I have to say that today is a first in my career as a priest.  I’ve married people before, but they’ve always been a man and a woman.    Now Kim has graciously told me the she’s ok being called a dude, but this service did involve some careful rewording of the marriage ceremony, because it is a reaffirmation of vows that have already been made, and, well, let’s face it, there is no real dude involved.   It was a bit of three-dimensional chess getting to this point today.


I thought it was a wonderful coincidence that we celebrated Jane’s bridal shower next store at the Rectory the day of Collingwood’s Pride Parade.   Well, maybe that wasn’t a coincidence.  After all, God does have a sense of humour!


One of the slogans you see associated with the Pride movement says, simply, “love is love”.   Canadian society understood this truth faster than many Christians did, and it’s taken the church a while to catch up.   In the Anglican Church of Canada we’ve had decades of debates about who can get married, and what marriage is for, and most of us would consent to what happens here today.    


I’ve been ordained for twenty years, and like the Church I serve it’s taken me a while to figure our what God is doing with marriage.   I think the witness of faithful couples like Jane and Kim has helped me arrive at a position where I too can say “love is love”.  Just now I listened carefully to the words of Paul in 1 Corinthians 13, and I didn’t hear anything about which kinds of couples can enjoy love.   Love as the church understands it is a gift of the Holy Spirit, and as we know from St. John, the Holy Spirit blows where it will.


So what do we mean today when we talk about Pride.   As Canadians, we talk about Pride as our determination to protect people from hate and discrimination.    As a Church, we have our rainbow Safe Space signs at our doors to show we also are determined not to give hate a home within our community.    But, maybe there’s a danger in our church patting itself on the back and saying, “See how diverse and tolerant we are”, because I think Pride as God understands it is bigger than we can imagine.


I believe that God takes pride in any couple that shows in their lives together something of the selfless devotion that Kim and Jane, at their best, show to one another.   God takes pride in all marriages that aspire to live out Paul’s words in 1st Corinthians, regardless of gender.  Kim and Jane don’t have some of the advantages of health and wealth that we would all like to have, but they understand something of the selflessness of love.  We as a community take pride in them, as we do in all marriages that show this devotion.

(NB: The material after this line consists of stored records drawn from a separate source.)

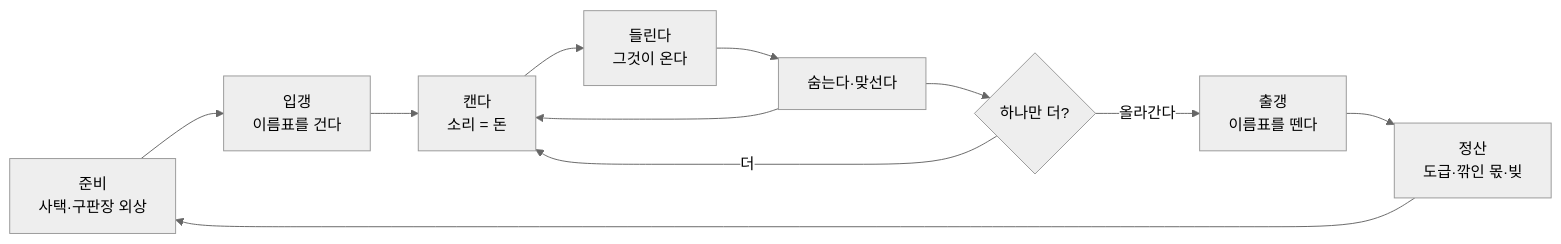
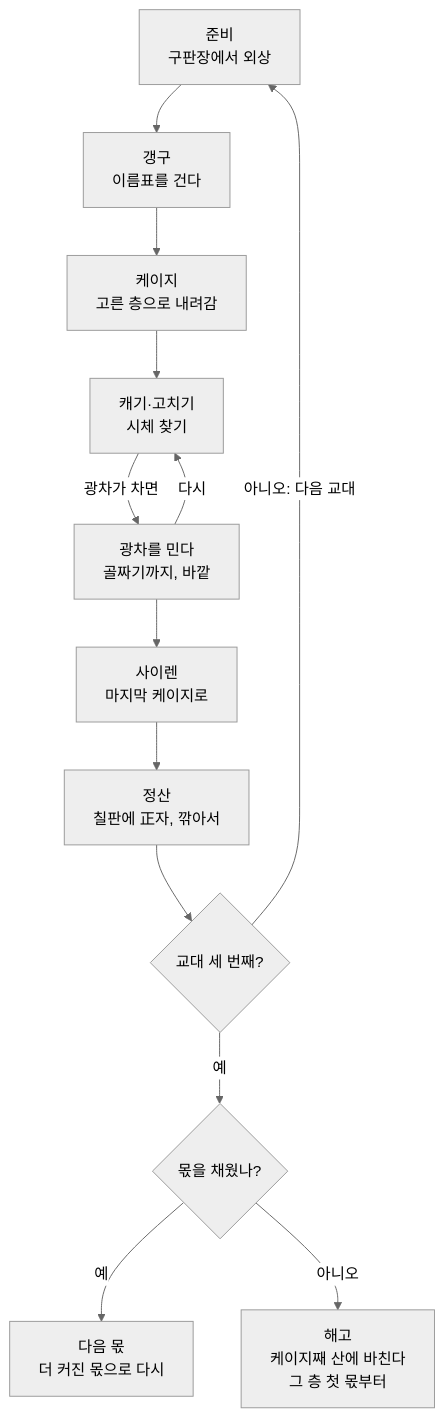
Before and after one commit to jhyun1234/Tunnel: the first of 8 diagrams in docs/기획서/기획서.md, drawn with Mermaid (neutral theme). The commit also changed other lines of this file and 3 other files, not shown here.

````diff
--- a/docs/기획서/기획서.md
+++ b/docs/기획서/기획서.md
@@ -335,13 +449,15 @@
 ```mermaid
-flowchart LR
-  P["준비<br/>사택·구판장 외상"] --> I["입갱<br/>이름표를 건다"]
-  I --> M["캔다<br/>소리 = 돈"]
-  M --> H["들린다<br/>그것이 온다"]
-  H --> S["숨는다·맞선다"]
-  S --> M
-  S --> Q{"하나만 더?"}
-  Q -- 더 --> M
-  Q -- 올라간다 --> O["출갱<br/>이름표를 뗀다"]
-  O --> R["정산<br/>도급·깎인 몫·빚"]
-  R --> P
+flowchart TD
+  P["준비<br/>구판장에서 외상"] --> G["갱구<br/>이름표를 건다"]
+  G --> C["케이지<br/>고른 층으로 내려감"]
+  C --> M["캐기·고치기<br/>시체 찾기"]
+  M -- 광차가 차면 --> K["광차를 민다<br/>골짜기까지, 바깥"]
+  K -- 다시 --> M
+  K --> S["사이렌<br/>마지막 케이지로"]
+  S --> R["정산<br/>칠판에 正자, 깎아서"]
+  R --> T{"교대 세 번째?"}
+  T -- "아니오: 다음 교대" --> P
+  T -- 예 --> Q{"몫을 채웠나?"}
+  Q -- 예 --> N["다음 몫<br/>더 커진 몫으로 다시"]
+  Q -- 아니오 --> F["해고<br/>케이지째 산에 바친다<br/>그 층 첫 몫부터"]
 ```
````
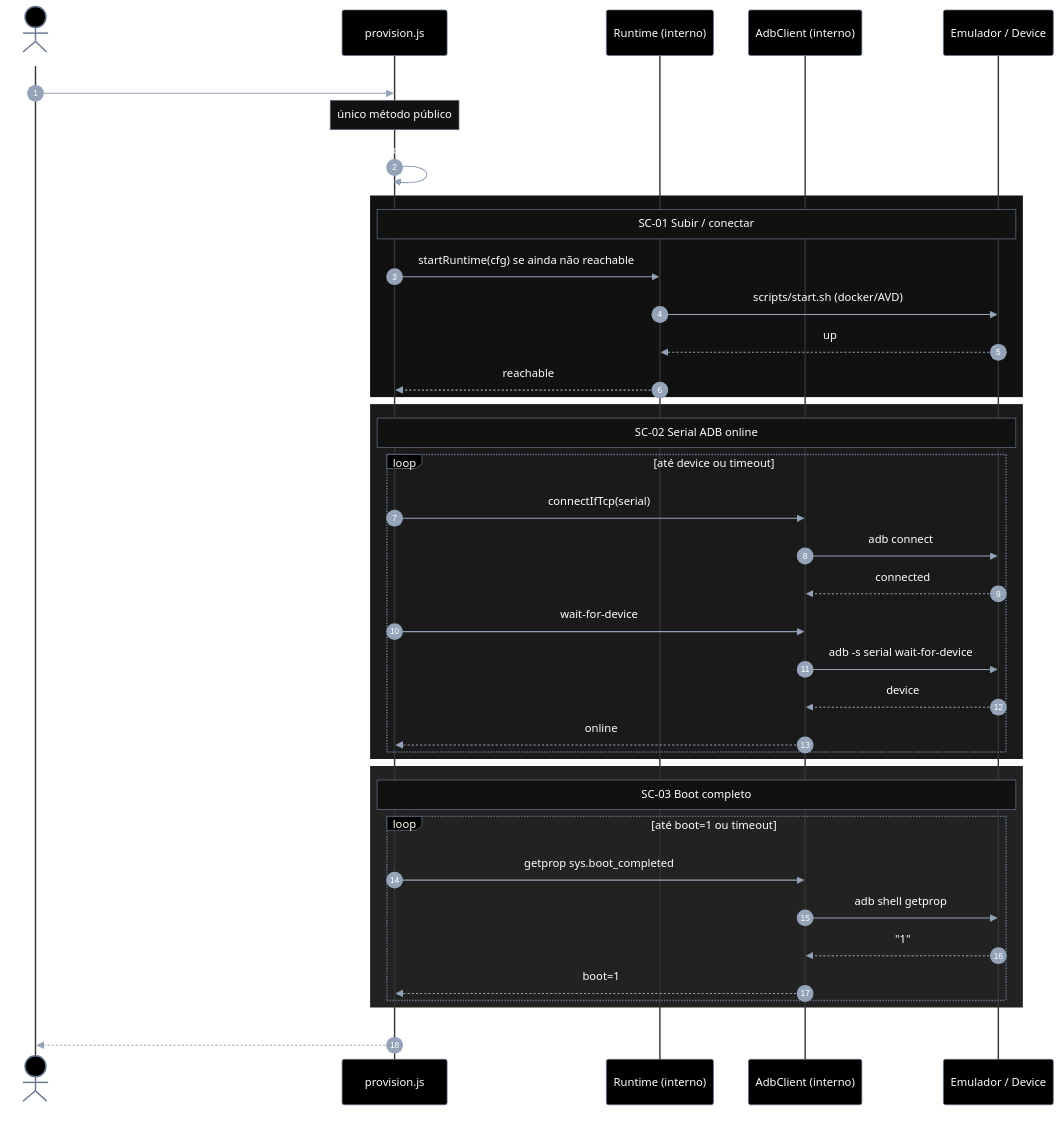
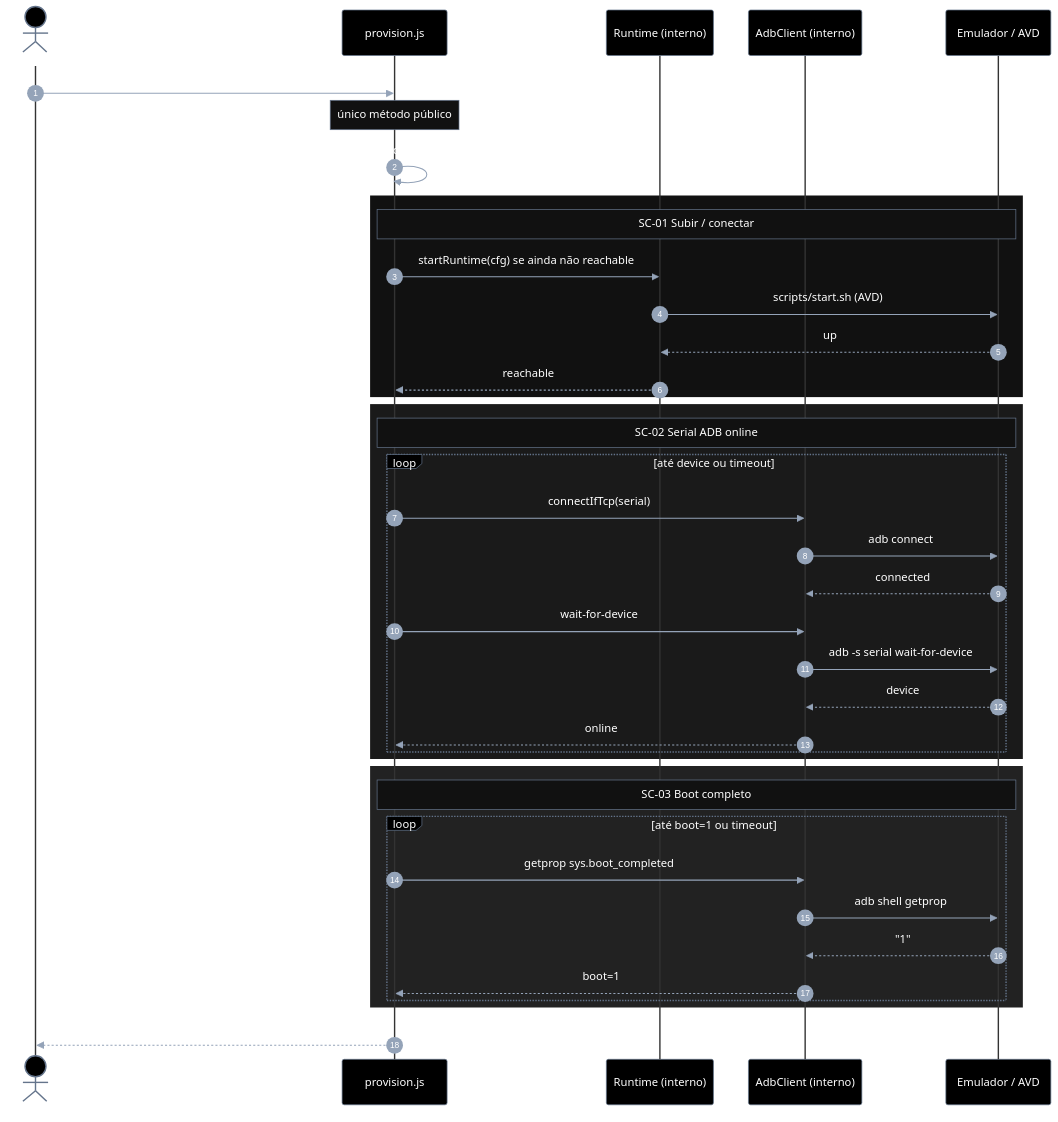
The first of 2 diagrams in screen-robot/implementation-plan/EP-01-provisionar-agente.md (laerciogermano/workstation), drawn with Mermaid before and after one commit. The commit also changed other lines of this file and 17 other files, not shown here.

```diff
--- a/screen-robot/implementation-plan/EP-01-provisionar-agente.md
+++ b/screen-robot/implementation-plan/EP-01-provisionar-agente.md
@@ -161,7 +180,7 @@
   participant Lib as provision.js
   participant R as Runtime (interno)
   participant A as AdbClient (interno)
-  participant D as Emulador / Device
+  participant D as Emulador / AVD
 
   Dev->>Lib: provisionEmulator(cfg)
   note over Lib: único método público
@@ -170,7 +189,7 @@
   rect rgb(17,17,17)
     note over Lib,D: SC-01 Subir / conectar
     Lib->>R: startRuntime(cfg) se ainda não reachable
-    R->>D: scripts/start.sh (docker/AVD)
+    R->>D: scripts/start.sh (AVD)
     D-->>R: up
     R-->>Lib: reachable
   end
```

Kim and Jane, you are blessed with friends and family that have gathered with you today as a community to celebrate your love for one another.  We are all proud of you, as you are in one another.   May God bless you in the good work that was begun in your marriage, and may God give you many years together to love one another and to be proud of one another, as Christ love you and is proud of you.